Urban planners and developers in some parts of the United Kingdom can now access geodata in an easy-to-retrieve and understandable format. 3D attributed geological framework models and associated GIS outputs, developed by the British Geological Survey (BGS), provide a predictive tool for planning site investigations for some of the UK's largest regeneration projects in the Thames and Clyde River catchments.\ud \ud Using the 3D models, planners can get a 3D preview of properties of the subsurface using virtual cross-section and borehole tools in visualisation software, allowing critical decisions to be made before any expensive site investigation takes place, and potentially saving time and money. 3D models can integrate artificial and superficial deposits and bedrock geology, and can be used for recognition of major resources (such as water, thermal and sand and gravel), for example in buried valleys, groundwater modelling and assessing impacts of underground mining. A preliminary groundwater recharge and flow model for a pilot area in Glasgow has been developed using the 3D geological models as a framework.\ud \ud This paper focuses on the River Clyde and the Glasgow conurbation, and the BGS's Clyde Urban Super-Project (CUSP) in particular, which supports major regeneration projects in and around the City of Glasgow in the West of Scotland. \u

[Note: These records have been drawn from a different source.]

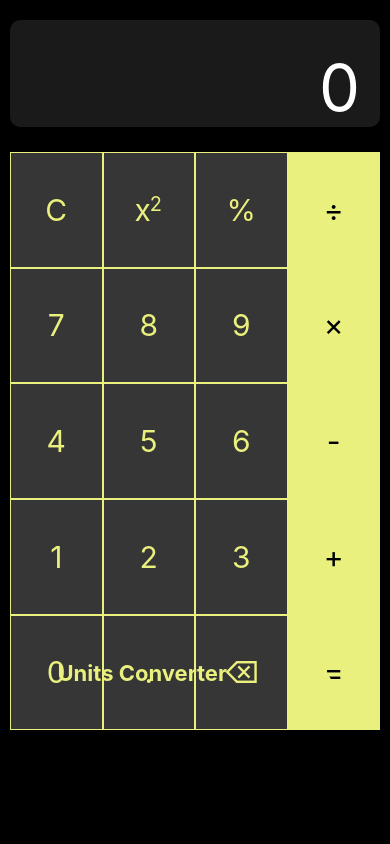
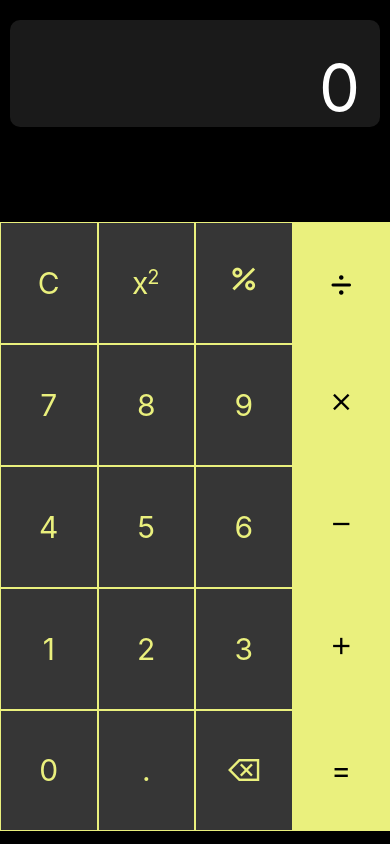
Before and after one commit to SmilingDogs/unitCalculator, a React Native app: screen / in a window 390 px wide. Built offline with nearby package versions, Linux system fonts and the light colour scheme.

Commit message:
added Calculator button icons

```diff
--- a/package.json
+++ b/package.json
@@ -13,7 +13,8 @@
     "convert-units": "^2.3.4",
     "react": "19.0.0",
     "react-native": "0.78.2",
-    "react-native-splash-screen": "^3.3.0"
+    "react-native-splash-screen": "^3.3.0",
+    "react-native-vector-icons": "^10.2.0"
   },
   "devDependencies": {
     "@babel/core": "^7.25.2",
@@ -28,6 +29,7 @@
     "@react-native/typescript-config": "0.78.2",
     "@types/jest": "^29.5.13",
     "@types/react": "^19.0.0",
+    "@types/react-native-vector-icons": "^6.4.18",
     "@types/react-test-renderer": "^19.0.0",
     "eslint": "^8.19.0",
     "jest": "^29.6.3",
--- a/src/components/CalcButton.tsx
+++ b/src/components/CalcButton.tsx
@@ -1,6 +1,8 @@
 import React from 'react';
 import { StyleSheet, Text, TouchableOpacity, ViewStyle, TextStyle, View } from 'react-native';
 import { COLORS } from '../utils/constants';
+import Icon from 'react-native-vector-icons/MaterialIcons';
+import AwesomeIcon from 'react-native-vector-icons/FontAwesome6';
 
 interface CalcButtonProps {
   text: string;
@@ -19,6 +21,18 @@ const CalcButton: React.FC<CalcButtonProps> = ({
   isOperation = false,
   disabled = false,
 }) => {
+  const getIcon = () => {
+    if (text === '+') {
+      return <Icon name="add" size={28} color="black" />;
+    } else if (text === '-') {
+      return <Icon name="remove" size={28} color="black" />;
+    } else if (text === '×') {
+      return <Icon name="close" size={28} color="black" />;
+    } else if (text === '÷') {
+      return <AwesomeIcon name="divide" size={24} color="black" />;
+    }
+    return null;
+  };
   // Special handling for x² button
   const renderButtonContent = () => {
     if (text === 'x²') {
@@ -49,7 +63,19 @@ const CalcButton: React.FC<CalcButtonProps> = ({
             isOperation ? styles.operationButtonText : styles.regularButtonText,
             textStyle,
           ]}>
-          {text}
+          {<Icon name="percent" size={34} color="rgb(234, 240, 125)" />}
+        </Text>
+      );
+    } else if (text.match(/[+\-×÷]/)) {
+      const icon = getIcon();
+      return (
+        <Text
+          style={[
+            styles.buttonText,
+            isOperation ? styles.operationButtonText : styles.regularButtonText,
+            textStyle,
+          ]}>
+          {icon}
         </Text>
       );
     } else {
--- a/src/screens/CalculatorScreen.tsx
+++ b/src/screens/CalculatorScreen.tsx
@@ -1,5 +1,5 @@
 import React, { useState } from 'react';
-import { StyleSheet, View, TouchableOpacity, Text } from 'react-native';
+import { StyleSheet, View } from 'react-native';
 import CalcButton from '../components/CalcButton';
 import CalcDisplay from '../components/CalcDisplay';
 import { COLORS, CALCULATOR_BUTTONS } from '../utils/constants';
@@ -10,7 +10,7 @@ interface CalculatorScreenProps {
 
 type OperationType = '+' | '-' | '×' | '÷' | '' | '=';
 
-const CalculatorScreen: React.FC<CalculatorScreenProps> = ({ onSwitchToConverter }) => {
+const CalculatorScreen: React.FC<CalculatorScreenProps> = () => {
   const [displayValue, setDisplayValue] = useState('0');
   const [expression, setExpression] = useState('');
   const [firstOperand, setFirstOperand] = useState<number | null>(null);
@@ -232,13 +232,6 @@ const CalculatorScreen: React.FC<CalculatorScreenProps> = ({ onSwitchToConverter
             />
           ))}
         </View>
-
-        <TouchableOpacity style={styles.converterButton} onPress={onSwitchToConverter}>
-          <View style={styles.converterButtonContent}>
-            <Text style={styles.converterButtonText}>Units Converter</Text>
-            <Text style={styles.chevronUp}>▲</Text>
-          </View>
-        </TouchableOpacity>
       </View>
     </View>
   );
@@ -250,8 +243,7 @@ const styles = StyleSheet.create({
     backgroundColor: COLORS.background,
   },
   buttonContainer: {
-    flex: 1,
-    padding: 10,
+    marginTop: 80,
   },
   row: {
     flexDirection: 'row',
```
Also changed, not shown: 2 other files (tests, documents, lock files or other folders).
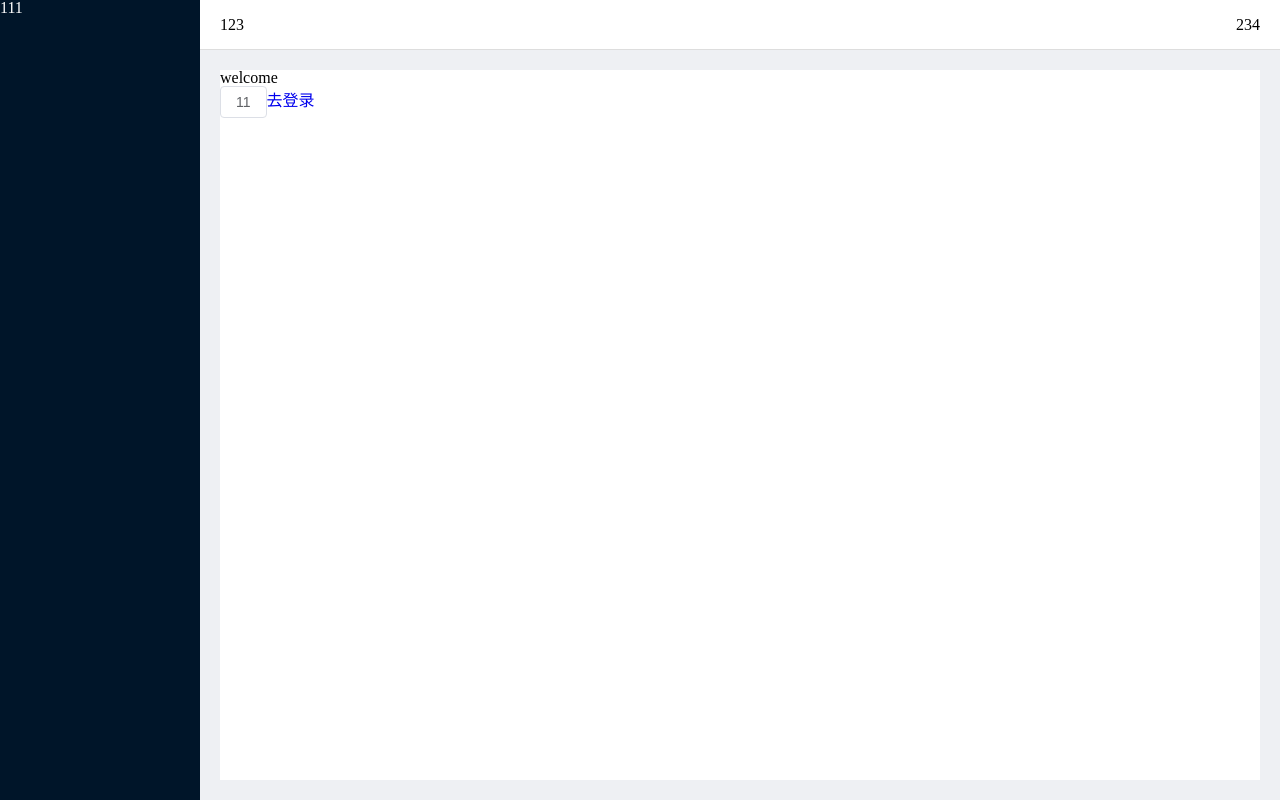
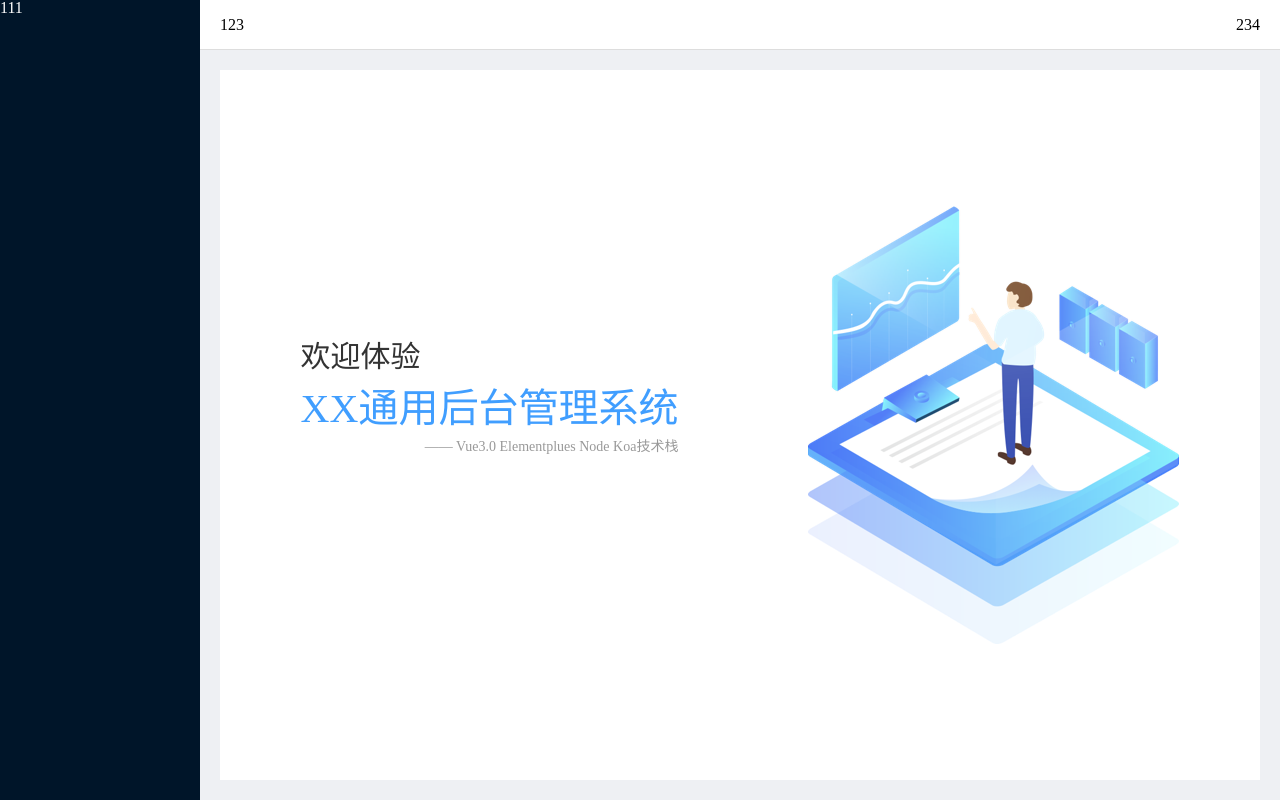
Before and after one commit to XgTony/manager, a Vue app: page /#/welcome in a window 1280 px wide. Built offline with nearby package versions, Linux system fonts and the light colour scheme.

Commit message:
feat:后台欢迎页页面搭建

```diff
--- a/src/views/Welcome.vue
+++ b/src/views/Welcome.vue
@@ -4,11 +4,46 @@
 </script>
 
 <template>
-  <h1>welcome</h1>
-  <el-button>11</el-button>
-  <router-link to="/login">去登录</router-link>
+  <div class="welcome">
+    <div class="content">
+      <div class="sub-title">欢迎体验</div>
+      <div class="title">XX通用后台管理系统</div>
+      <div class="desc">—— Vue3.0 Elementplues Node Koa技术栈</div>
+    </div>
+    <div class="img"></div>
+  </div>
 </template>
 
-<style scoped>
-
+<style scoped lang="scss">
+.welcome {
+  display: flex;
+  justify-content: center;
+  align-items: center;
+  height: 100%;
+  .content {
+    position: relative;
+    top: -30px;
+    .sub-title {
+      font-size: 30px;
+      line-height: 42px;
+      color: #333;
+    }
+    .title {
+      font-size: 40px;
+      line-height: 62px;
+      color: #409eff;
+    }
+    .desc {
+      text-align: right;
+      font-size: 14px;
+      color: #999;
+    }
+  }
+  .img {
+    margin-left: 130px;
+    background-image: url('./../assets/images/welcome.png');
+    width: 371px;
+    height: 438px;
+  }
+}
 </style>
```
Also changed, not shown: src/components/HelloWorld.vue (deleted, +0 -14 lines).
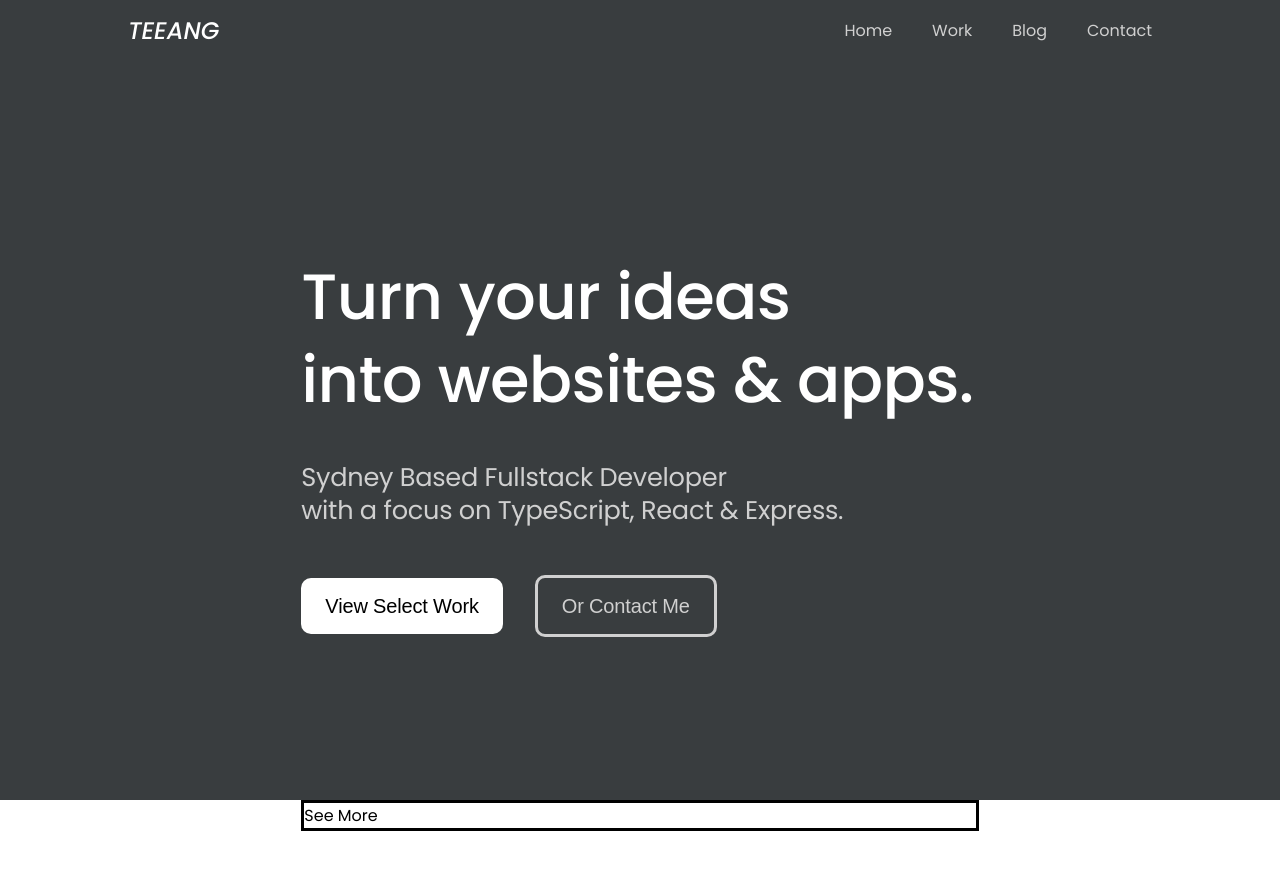
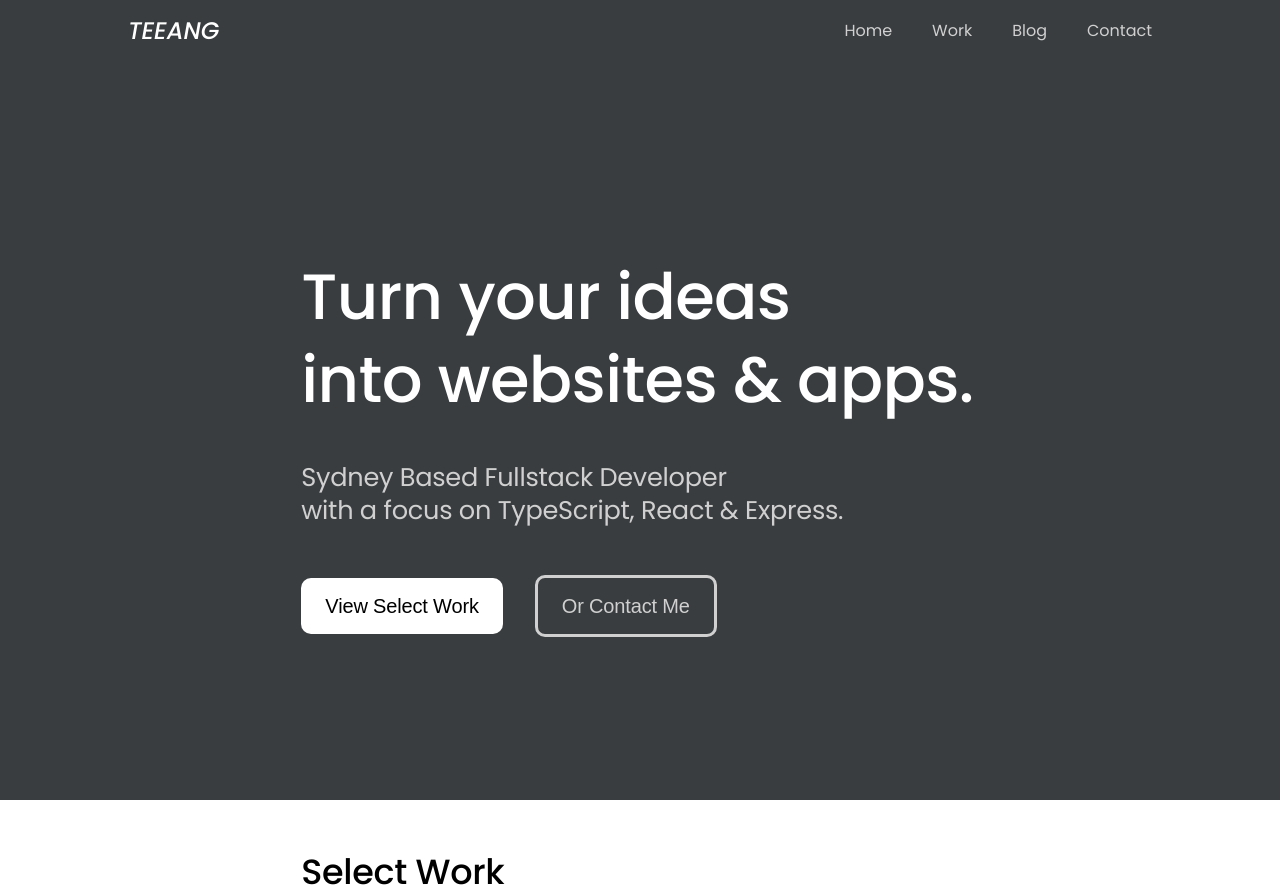
Before and after one commit to davidtaing/portfolio, a Next.js app: page / in a window 1280 px wide. Shown: the top 890 px of the page. Before the commit the page ends 831 px from the top, so only its background shows below. Built offline with nearby package versions, Linux system fonts and the light colour scheme.

Commit message:
feat: add content markup and some styling

```diff
--- a/src/containers/SelectWorkSection/index.tsx
+++ b/src/containers/SelectWorkSection/index.tsx
@@ -1,8 +1,14 @@
 import styled from "styled-components";
+import SelectWorkCard from "../../components/SelectWorkCard";
+import Card from "../../components/Card";
 
 const StyledSection = styled.section`
   .content {
-    border: solid;
+    .grid {
+      grid-template-columns: 1fr 1fr;
+      grid-template-rows: repeat(1fr);
+      grid-gap: 1rem;
+    }
   }
 `;
 
@@ -11,14 +17,30 @@ const SelectWorkSection = () => {
     <StyledSection>
       <div className="wrapper grid-col-12">
         <div className="content">
-          <article className="card-large">
-            <div className="title">{}</div>
-            <div className="category">{}</div>
-            <div className="description">{}</div>
-            <div className="skills">{}</div>
-          </article>
-          <article className="card-medium"></article>
-          <article className="card-medium">See More</article>
+          <h1 className="fs-h900">Select Work</h1>
+          <div className="grid">
+            <SelectWorkCard
+              size="large"
+              title="portfolio"
+              category="Website"
+              skills={[
+                "TypeScript",
+                "React",
+                "Next.js",
+                "Headless Wordpress",
+                "SendGrid API",
+              ]}
+              description="You are here. My portfolio website
+            to showcase my projects."
+            />
+            <SelectWorkCard
+              title="photo-sorter"
+              category="Node.js App"
+              skills={["JavaScript", "Node"]}
+              description="Loads exif metadata from image files and sorts them into folders by date. Used to sort over 17,000 photos accumulated from my real estate work."
+            />
+            <Card>See More</Card>
+          </div>
         </div>
       </div>
     </StyledSection>
```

To submit an update or takedown request for this paper, please submit an Update/Correction/Removal Request.